Bossier City is crafting an ordinance to regulate food trucks in the city. “We would like to see a set of reasonable regulations that address time constraints, allowable geographic locations, and proximity rules, as well as a streamlined permitting process,” said Carlotta Askew-Brown, assistant director for the Bossier City-Parish Metropolitan Planning Commission.
The MPC decided to craft an ordinance after a recent influx of requests from mobile food vendors for both permanent and temporary use approvals, with no real way to regulate them.
“With the rapid expansion of the mobile vending scene, there is an increased demand for limited space which could produce unwanted congestion, parking wars, and animosity with competing brick and mortar stakeholders as well as public health, safety and welfare,” Askew-Brown explained.
She went on to note that mobile vending has the capability of rejuvenating underutilized public spaces and an ordinance would allow mobile vendors to operate “while protecting the public health, safety and welfare of the citizens of Bossier.”
The MPC has not received any complaints or public reaction at this point.
It will eventually have a public hearing to gather input from residents, businesses and mobile food vendors to discuss ideas and best practices researched from other communities.
The ordinance is about 50 percent complete and something concrete is expected to go before the MPC for approval in roughly three months. The city has also placed a moratorium on permanent food truck requests until the MPC can solidify the ordinance.
MPC Director Sam Marsiglia told the council at its regular July 17 meeting that the office had been “inundated” with requests to locate permanently in commercial parking lots all year long. “We’re not talking about seasonal things like snow cones, fireworks, or produce,” said Marsiglia.
City Attorney Jimmy Hall said the term “food truck” is being used loosely. “A lot of these are trailers used to [haul horses] and converted to stand in the middle of the Home Depot parking lot.
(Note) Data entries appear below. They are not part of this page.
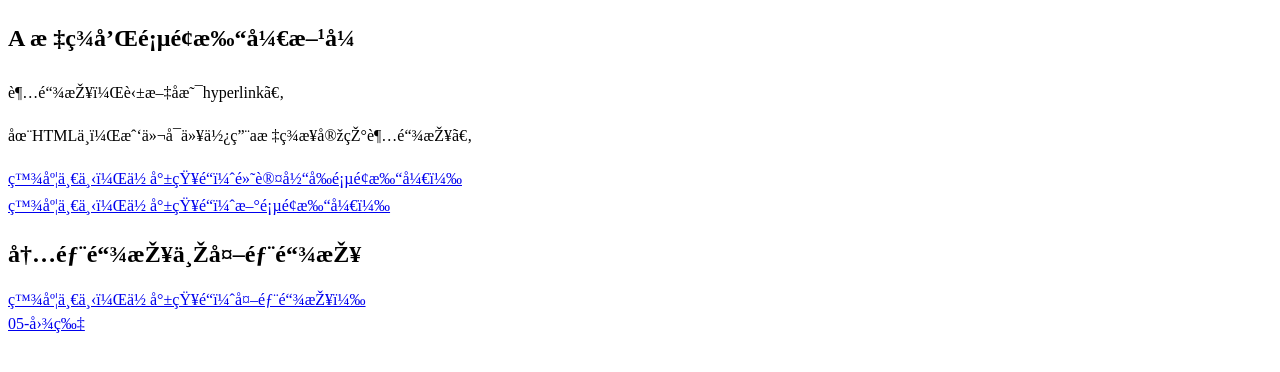
Repository: liang-n/front-end-basics
Page: 08-超链接.html
An editor plug-in stored every save of this project. The page is shown before and after the next save, followed by the edit.
The browser window is 1280 px wide. The pictures show the whole page.

Above is the page before, as saved 2022-05-15 13:18:43.

After the next save:
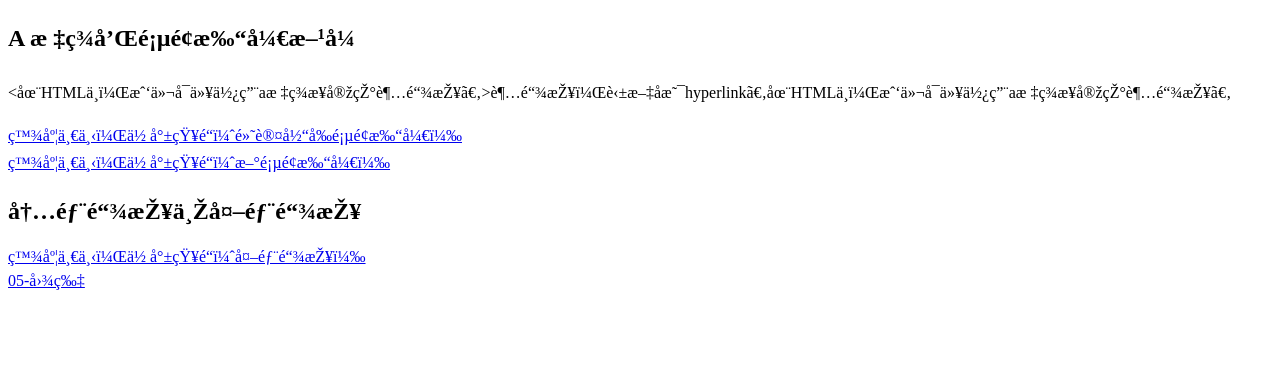
Saved 17 s later.
--- a/08-超链接.html
+++ b/08-超链接.html
@@ -9,11 +9,10 @@
 <body>
     <div>
         <h2>A 标签和页面打开方式</h2>
-        <p>超链接，英文名是hyperlink。</p>
-        <p>在HTML中，我们可以使用a标签来实现超链接。</p>
-        <a href="https://www.baidu.coom/">百度一下，你就知道（默认当前页面打开）</a>
-        <br>
-        <a href="https://www.baidu.coom/" target="_blank">百度一下，你就知道（新页面打开）</a>
+        <在HTML中，我们可以使用a标签来实现超链接。>超链接，英文名是hyperlink。在HTML中，我们可以使用a标签来实现超链接。</p>
+            <a href="https://www.baidu.coom/">百度一下，你就知道（默认当前页面打开）</a>
+            <br>
+            <a href="https://www.baidu.coom/" target="_blank">百度一下，你就知道（新页面打开）</a>
     </div>
     <h2>内部链接与外部链接</h2>
     <a href="http://www.baidu.com/" target="_blank">百度一下，你就知道（外部链接）</a>
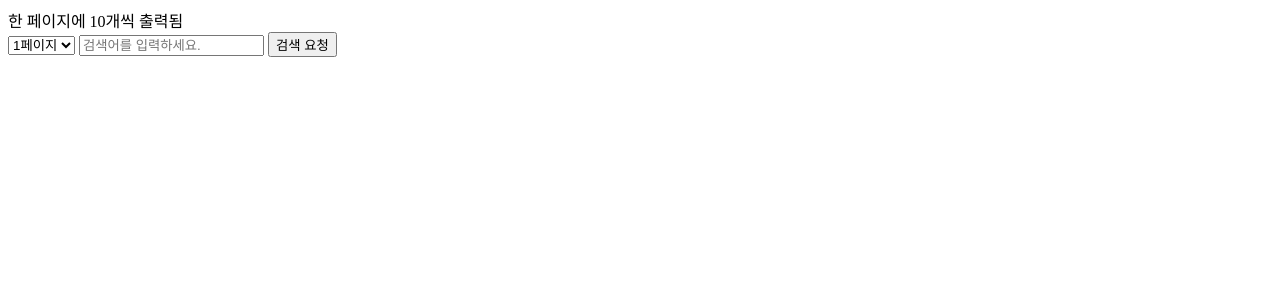
Repository: dogksi/JSP
Page: http://localhost/TestJSP/SearchAPI/SearchView.jsp
These files come from the project's save history. The page is drawn as it stood at one moment and after the next save; the edit follows.
The browser window is 1280 px wide. The pictures show the whole page.
The page is served by Tomcat 10.

Above is the page before, as saved 2023-09-20 05:26:01.

After the next save:
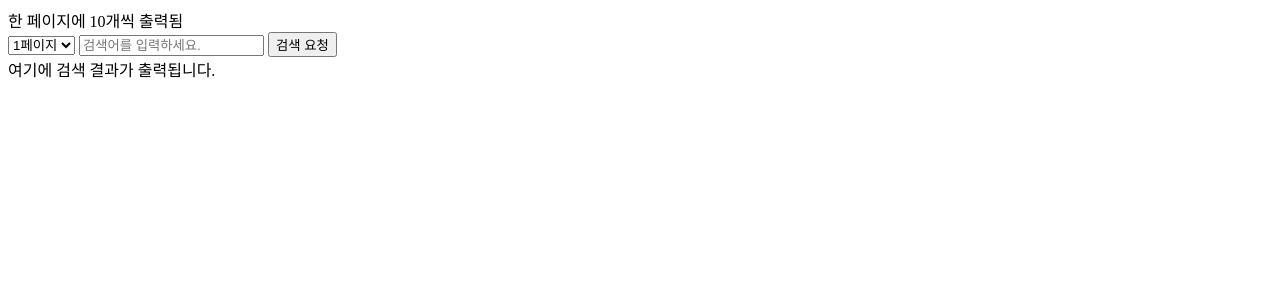
Saved 28 s later.
--- a/TestJSP/src/main/webapp/SearchAPI/SearchView.jsp
+++ b/TestJSP/src/main/webapp/SearchAPI/SearchView.jsp
@@ -30,8 +30,8 @@
 			<button type="button" id="searchBtn">검색 요청</button>
 		</form>
 	</div>
-	<div>
-
+	<div class="row" id="searchResult">
+		여기에 검색 결과가 출력됩니다.
 	</div>
 </div>
 </body>
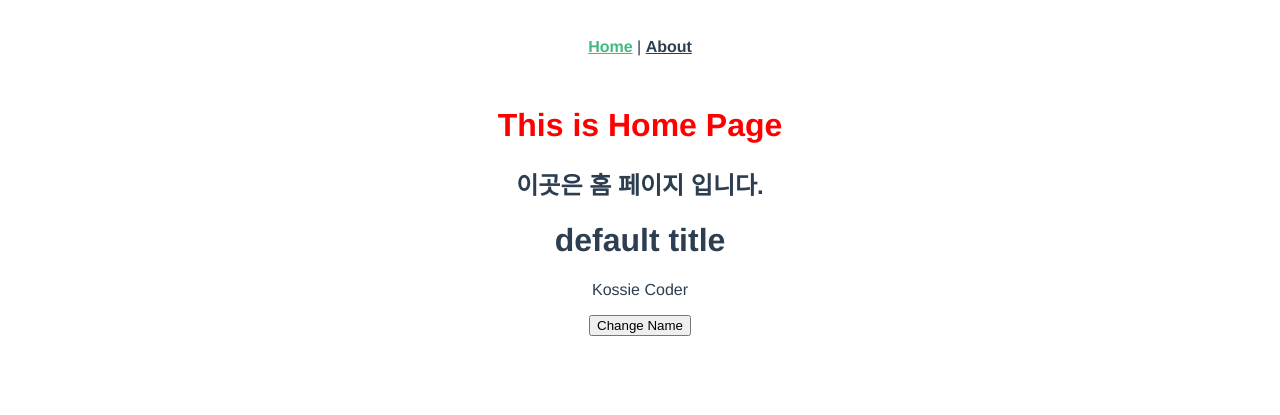
Repository: RyuGeunHwan/code_J
Page: / (app in vue-props/)
These files come from the project's save history. The page is drawn as it stood at one moment and after the next save; the edit follows.
The browser window is 1280 px wide. The pictures show the whole page.
The project was rebuilt for these pictures with package versions that can differ from the ones it lists, and the page was loaded fresh each time.

Above is the page before, as saved 2022-08-12 08:43:03.

After the next save:
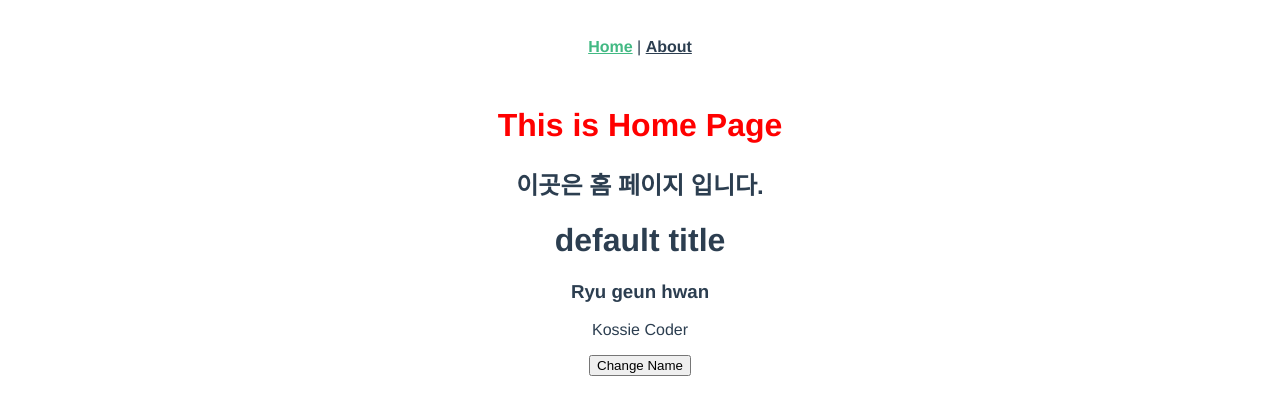
Saved 85 s later.
--- a/vue-props/src/components/KossieCoder.vue
+++ b/vue-props/src/components/KossieCoder.vue
@@ -1,6 +1,7 @@
 <template>
     <div>
         <h1>{{title}}</h1>
+        <h3>{{myName}}</h3>
         <p>{{  name  }}</p>
         <button @click="updateName">Change Name</button>
     </div>
@@ -14,6 +15,13 @@ export default {
             required : false ,
             //required = 무조건 항상 보내줘야한다는것
             default: 'default title'
+            //default : 자식컴포넌트에서 props를 받아오지 않아도 default로 보여줌.
+        },
+        myName: {
+            type : String,
+            required : true ,
+            //required = 무조건 항상 보내줘야한다는것
+            default: 'Ryu geun hwan'
             //default : 자식컴포넌트에서 props를 받아오지 않아도 default로 보여줌.
         }
     },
It’s not what you’d see in bigger cities with mobile vehicles with a full kitchen,” said Hall.
Vendors need a certificate of occupancy and vendor’s licenses to locate on commercial property. This can be issued up to 10 days, anything longer goes before MPC for approval.